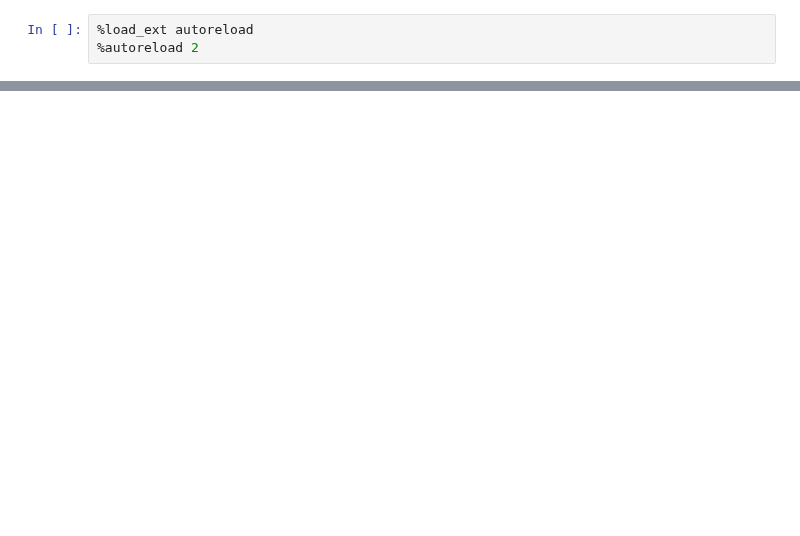
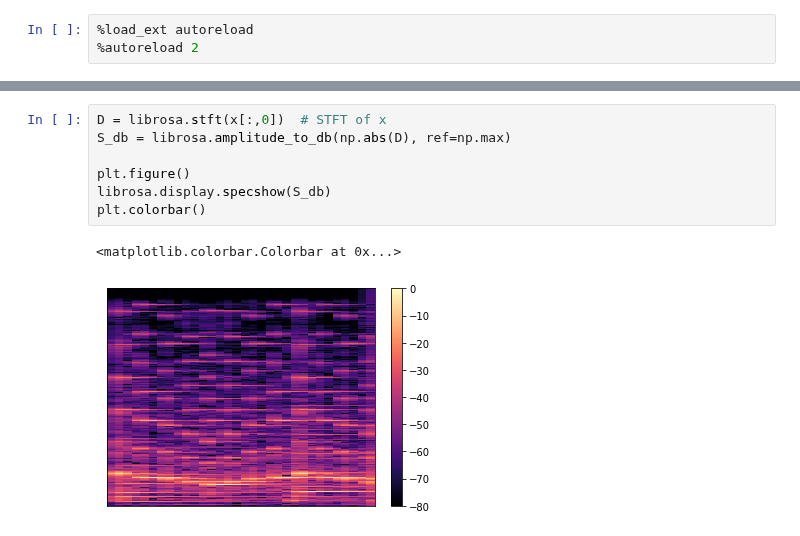
Before and after one commit to Chutlhu/TurboSuperResultion, a Jupyter notebook: notebooks/[MFN,Fourier,Audio,Train] Does MFN learn the Specturm?.ipynb, the cells around one changed output, grey strips where cells are left out. Saved outputs shown, nothing was run; the diff lists cells and outputs as text; blank space fills up the shorter version.

```diff
--- a/notebooks/[MFN,Fourier,Audio,Train] Does MFN learn the Specturm?.ipynb
+++ b/notebooks/[MFN,Fourier,Audio,Train] Does MFN learn the Specturm?.ipynb
@@ -433,0 +41,10 @@ plt.show()
+# %%
+D = librosa.stft(x[:,0])  # STFT of x
+S_db = librosa.amplitude_to_db(np.abs(D), ref=np.max)
+
+plt.figure()
+librosa.display.specshow(S_db)
+plt.colorbar()
+# %% [output]
+<matplotlib.colorbar.Colorbar at 0x...>
+[figure, added]
```
Also changed, not shown: parts of 34 cells of this notebook, 12 other files.
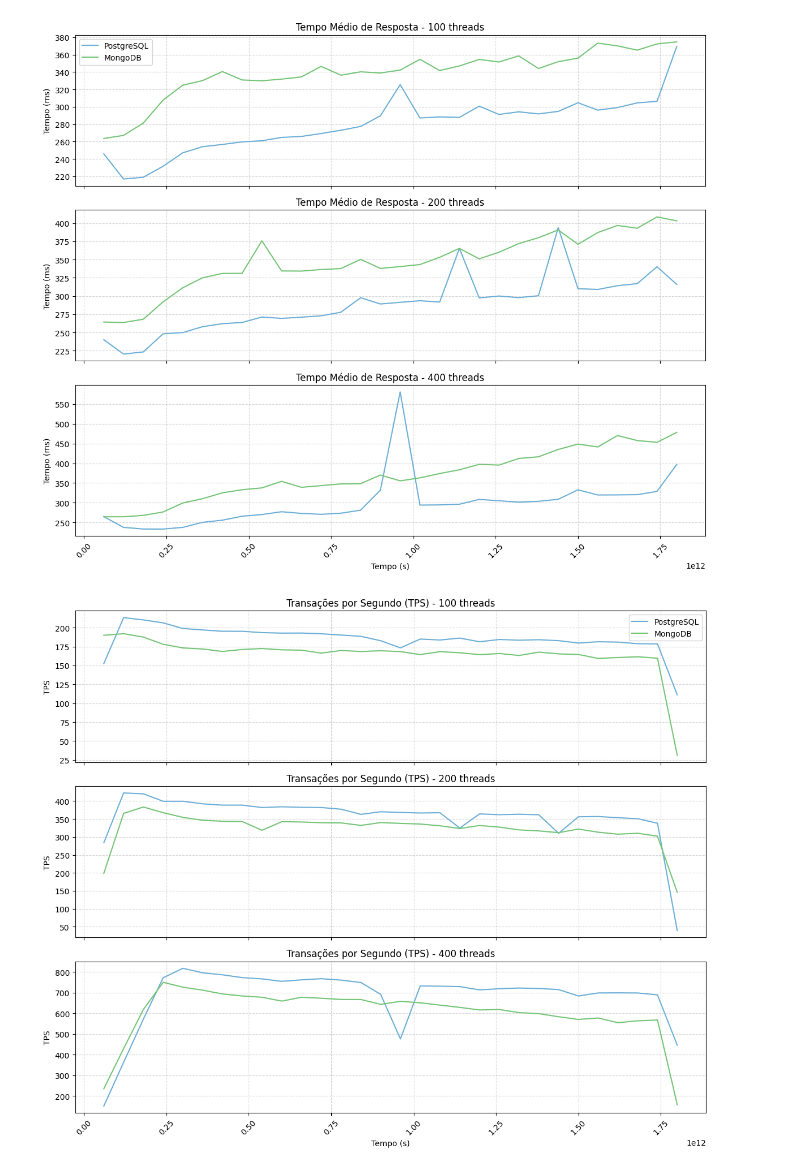
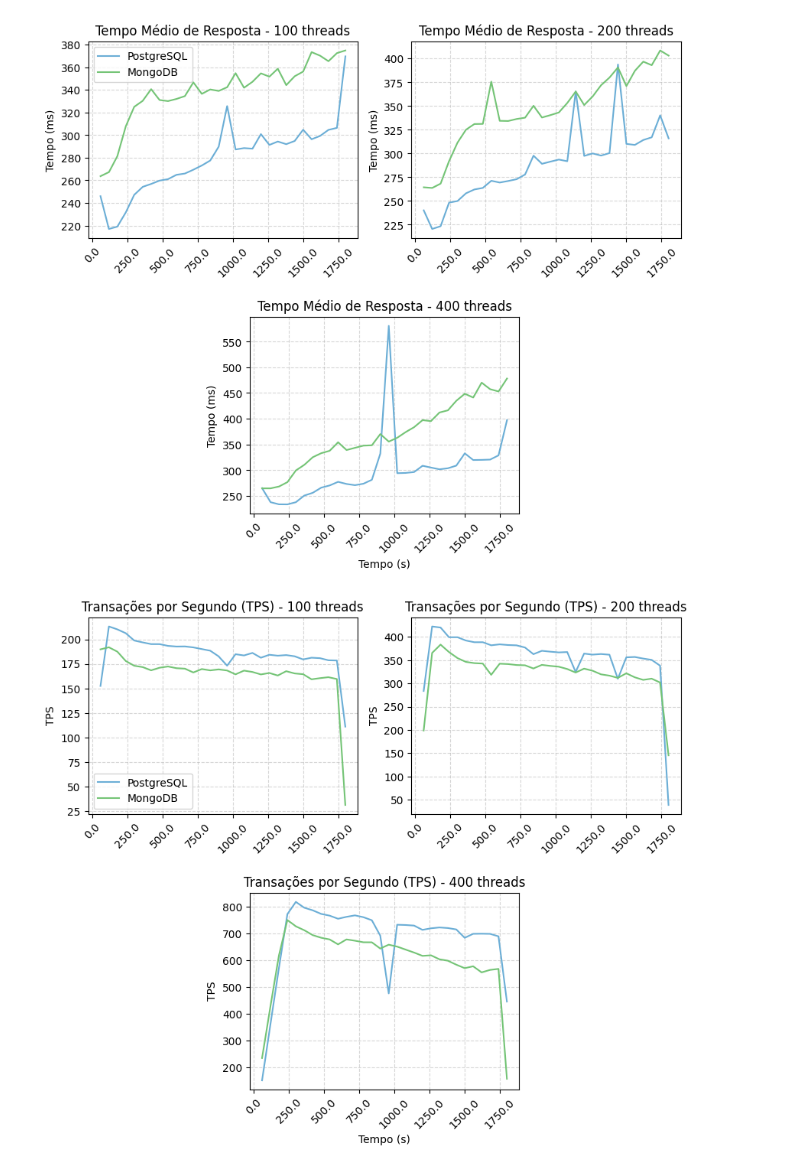
Before and after one commit to leonardomaier/analise-comparativa-dbs, a Jupyter notebook: metrics.ipynb, the cells around one changed output. Drawn from its saved outputs; the diff is of its cells as text; code cells hidden in the pictures.

```diff
--- a/metrics.ipynb
+++ b/metrics.ipynb
@@ -1,6 +1,8 @@
 # %%
 import pandas as pd
 import matplotlib.pyplot as plt
+import matplotlib.gridspec as gridspec
+import matplotlib.ticker as ticker
 import numpy as np
 import os
 
@@ -41,17 +43,32 @@ def load_metrics(threads, ramp):
     tps_pg = tpm_pg / 60
     tps_mongo = tpm_mongo / 60
 
-    response_pg.index -= response_pg.index[0]
-    response_mongo.index -= response_mongo.index[0]
-    tps_pg.index -= tps_pg.index[0]
-    tps_mongo.index -= tps_mongo.index[0]
+    # converte o índice para segundos
+    response_pg.index = (response_pg.index - response_pg.index[0]).total_seconds()
+    response_mongo.index = (response_mongo.index - response_mongo.index[0]).total_seconds()
+    tps_pg.index = (tps_pg.index - tps_pg.index[0]).total_seconds()
+    tps_mongo.index = (tps_mongo.index - tps_mongo.index[0]).total_seconds()
 
     return response_pg, response_mongo, tps_pg, tps_mongo
 
-# === PLOT EMPILHADO UNIFORME COM CORTE INICIAL ===
+# === PLOT COM GRÁFICO DE BAIXO CENTRALIZADO, TOPO COMPACTO ===
 def plot_uniform_metric(title, ylabel, extract_fn, filename_prefix):
-    fig, axs = plt.subplots(nrows=3, ncols=1, figsize=(12, 10), sharex=True)
+    fig = plt.figure(figsize=(10, 8))
+    gs = gridspec.GridSpec(2, 2, height_ratios=[1, 1], hspace=0.4, wspace=0.2)
 
+    ax1 = fig.add_subplot(gs[0, 0])  # 100 threads
+    ax2 = fig.add_subplot(gs[0, 1])  # 200 threads
+    ax3 = fig.add_subplot(gs[1, 0])  # 400 threads
+    fig.delaxes(fig.add_subplot(gs[1, 1]))  # Remove gráfico extra
+
+    # centraliza o de baixo manualmente entre os dois de cima
+    pos1 = ax1.get_position()
+    pos2 = ax2.get_position()
+    width = pos1.width
+    center = (pos1.x0 + pos2.x1) / 2
+    ax3.set_position([center - width / 2, pos1.y0 - 0.45, width, pos1.height])
+
+    axs = [ax1, ax2, ax3]
     threads_order = ['100', '200', '400']
 
     for i, threads in enumerate(threads_order):
@@ -59,44 +76,44 @@ def plot_uniform_metric(title, ylabel, extract_fn, filename_prefix):
         r_pg, r_m, t_pg, t_m = load_metrics(threads, ramp)
         y_pg, y_m = extract_fn(r_pg, r_m, t_pg, t_m)
 
-        # === CORTAR INÍCIO DO GRÁFICO (eixo X > 20s) ===
-        y_pg = y_pg[y_pg.index > pd.Timedelta(seconds=20)]
-        y_m = y_m[y_m.index > pd.Timedelta(seconds=20)]
+        y_pg = y_pg[y_pg.index > 20]
+        y_m = y_m[y_m.index > 20]
 
         ax = axs[i]
         ax.plot(y_pg.index, y_pg.values, label='PostgreSQL', color=pg_color)
         ax.plot(y_m.index, y_m.values, label='MongoDB', color=mongo_color)
         ax.set_title(f'{title} - {threads} threads')
         ax.set_ylabel(ylabel)
         ax.grid(True, linestyle='--', alpha=0.5)
         ax.tick_params(axis='x', rotation=45)
+        ax.xaxis.set_major_formatter(ticker.FuncFormatter(lambda x, _: f'{x:.1f}'))
 
         if i == 0:
             ax.legend()
 
-    axs[-1].set_xlabel('Tempo (s)')
-    plt.tight_layout()
+    axs[2].set_xlabel('Tempo (s)')
+
     plt.savefig(f'{output_dir}/{filename_prefix}_{workload}_uniforme.png', dpi=300)
     plt.show()
     plt.close()
 
 # === EXECUÇÃO FINAL ===
 
-# Gráfico: Tempo Médio de Resposta (sem pico inicial)
+# Gráfico: Tempo Médio de Resposta
 plot_uniform_metric(
     title='Tempo Médio de Resposta',
     ylabel='Tempo (ms)',
     extract_fn=lambda r_pg, r_m, t_pg, t_m: (r_pg, r_m),
     filename_prefix='tempo_resposta'
 )
 
-# Gráfico: TPS (sem pico inicial)
+# Gráfico: TPS
 plot_uniform_metric(
     title='Transações por Segundo (TPS)',
     ylabel='TPS',
     extract_fn=lambda r_pg, r_m, t_pg, t_m: (t_pg, t_m),
     filename_prefix='tps'
 )
 # %% [output]
-[figure, old version]
+[figure, new version]
-[figure, old version]
+[figure, new version]
```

### THE TASK
In your answer, give every line of the listing above exactly, and do not include the images.

### OUTPUT FOR THIS EXERCISE
Before and after one commit to Chutlhu/TurboSuperResultion, a Jupyter notebook: notebooks/[MFN,Fourier,Audio,Train] Does MFN learn the Specturm?.ipynb, the cells around one changed output, grey strips where cells are left out. Saved outputs shown, nothing was run; the diff lists cells and outputs as text; blank space fills up the shorter version.

```diff
--- a/notebooks/[MFN,Fourier,Audio,Train] Does MFN learn the Specturm?.ipynb
+++ b/notebooks/[MFN,Fourier,Audio,Train] Does MFN learn the Specturm?.ipynb
@@ -433,0 +41,10 @@ plt.show()
+# %%
+D = librosa.stft(x[:,0])  # STFT of x
+S_db = librosa.amplitude_to_db(np.abs(D), ref=np.max)
+
+plt.figure()
+librosa.display.specshow(S_db)
+plt.colorbar()
+# %% [output]
+<matplotlib.colorbar.Colorbar at 0x...>
+[figure, added]
```
Also changed, not shown: parts of 34 cells of this notebook, 12 other files.
Before and after one commit to leonardomaier/analise-comparativa-dbs, a Jupyter notebook: metrics.ipynb, the cells around one changed output. Drawn from its saved outputs; the diff is of its cells as text; code cells hidden in the pictures.

```diff
--- a/metrics.ipynb
+++ b/metrics.ipynb
@@ -1,6 +1,8 @@
 # %%
 import pandas as pd
 import matplotlib.pyplot as plt
+import matplotlib.gridspec as gridspec
+import matplotlib.ticker as ticker
 import numpy as np
 import os
 
@@ -41,17 +43,32 @@ def load_metrics(threads, ramp):
     tps_pg = tpm_pg / 60
     tps_mongo = tpm_mongo / 60
 
-    response_pg.index -= response_pg.index[0]
-    response_mongo.index -= response_mongo.index[0]
-    tps_pg.index -= tps_pg.index[0]
-    tps_mongo.index -= tps_mongo.index[0]
+    # converte o índice para segundos
+    response_pg.index = (response_pg.index - response_pg.index[0]).total_seconds()
+    response_mongo.index = (response_mongo.index - response_mongo.index[0]).total_seconds()
+    tps_pg.index = (tps_pg.index - tps_pg.index[0]).total_seconds()
+    tps_mongo.index = (tps_mongo.index - tps_mongo.index[0]).total_seconds()
 
     return response_pg, response_mongo, tps_pg, tps_mongo
 
-# === PLOT EMPILHADO UNIFORME COM CORTE INICIAL ===
+# === PLOT COM GRÁFICO DE BAIXO CENTRALIZADO, TOPO COMPACTO ===
 def plot_uniform_metric(title, ylabel, extract_fn, filename_prefix):
-    fig, axs = plt.subplots(nrows=3, ncols=1, figsize=(12, 10), sharex=True)
+    fig = plt.figure(figsize=(10, 8))
+    gs = gridspec.GridSpec(2, 2, height_ratios=[1, 1], hspace=0.4, wspace=0.2)
 
+    ax1 = fig.add_subplot(gs[0, 0])  # 100 threads
+    ax2 = fig.add_subplot(gs[0, 1])  # 200 threads
+    ax3 = fig.add_subplot(gs[1, 0])  # 400 threads
+    fig.delaxes(fig.add_subplot(gs[1, 1]))  # Remove gráfico extra
+
+    # centraliza o de baixo manualmente entre os dois de cima
+    pos1 = ax1.get_position()
+    pos2 = ax2.get_position()
+    width = pos1.width
+    center = (pos1.x0 + pos2.x1) / 2
+    ax3.set_position([center - width / 2, pos1.y0 - 0.45, width, pos1.height])
+
+    axs = [ax1, ax2, ax3]
     threads_order = ['100', '200', '400']
 
     for i, threads in enumerate(threads_order):
@@ -59,44 +76,44 @@ def plot_uniform_metric(title, ylabel, extract_fn, filename_prefix):
         r_pg, r_m, t_pg, t_m = load_metrics(threads, ramp)
         y_pg, y_m = extract_fn(r_pg, r_m, t_pg, t_m)
 
-        # === CORTAR INÍCIO DO GRÁFICO (eixo X > 20s) ===
-        y_pg = y_pg[y_pg.index > pd.Timedelta(seconds=20)]
-        y_m = y_m[y_m.index > pd.Timedelta(seconds=20)]
+        y_pg = y_pg[y_pg.index > 20]
+        y_m = y_m[y_m.index > 20]
 
         ax = axs[i]
         ax.plot(y_pg.index, y_pg.values, label='PostgreSQL', color=pg_color)
         ax.plot(y_m.index, y_m.values, label='MongoDB', color=mongo_color)
         ax.set_title(f'{title} - {threads} threads')
         ax.set_ylabel(ylabel)
         ax.grid(True, linestyle='--', alpha=0.5)
         ax.tick_params(axis='x', rotation=45)
+        ax.xaxis.set_major_formatter(ticker.FuncFormatter(lambda x, _: f'{x:.1f}'))
 
         if i == 0:
             ax.legend()
 
-    axs[-1].set_xlabel('Tempo (s)')
-    plt.tight_layout()
+    axs[2].set_xlabel('Tempo (s)')
+
     plt.savefig(f'{output_dir}/{filename_prefix}_{workload}_uniforme.png', dpi=300)
     plt.show()
     plt.close()
 
 # === EXECUÇÃO FINAL ===
 
-# Gráfico: Tempo Médio de Resposta (sem pico inicial)
+# Gráfico: Tempo Médio de Resposta
 plot_uniform_metric(
     title='Tempo Médio de Resposta',
     ylabel='Tempo (ms)',
     extract_fn=lambda r_pg, r_m, t_pg, t_m: (r_pg, r_m),
     filename_prefix='tempo_resposta'
 )
 
-# Gráfico: TPS (sem pico inicial)
+# Gráfico: TPS
 plot_uniform_metric(
     title='Transações por Segundo (TPS)',
     ylabel='TPS',
     extract_fn=lambda r_pg, r_m, t_pg, t_m: (t_pg, t_m),
     filename_prefix='tps'
 )
 # %% [output]
-[figure, old version]
+[figure, new version]
-[figure, old version]
+[figure, new version]
```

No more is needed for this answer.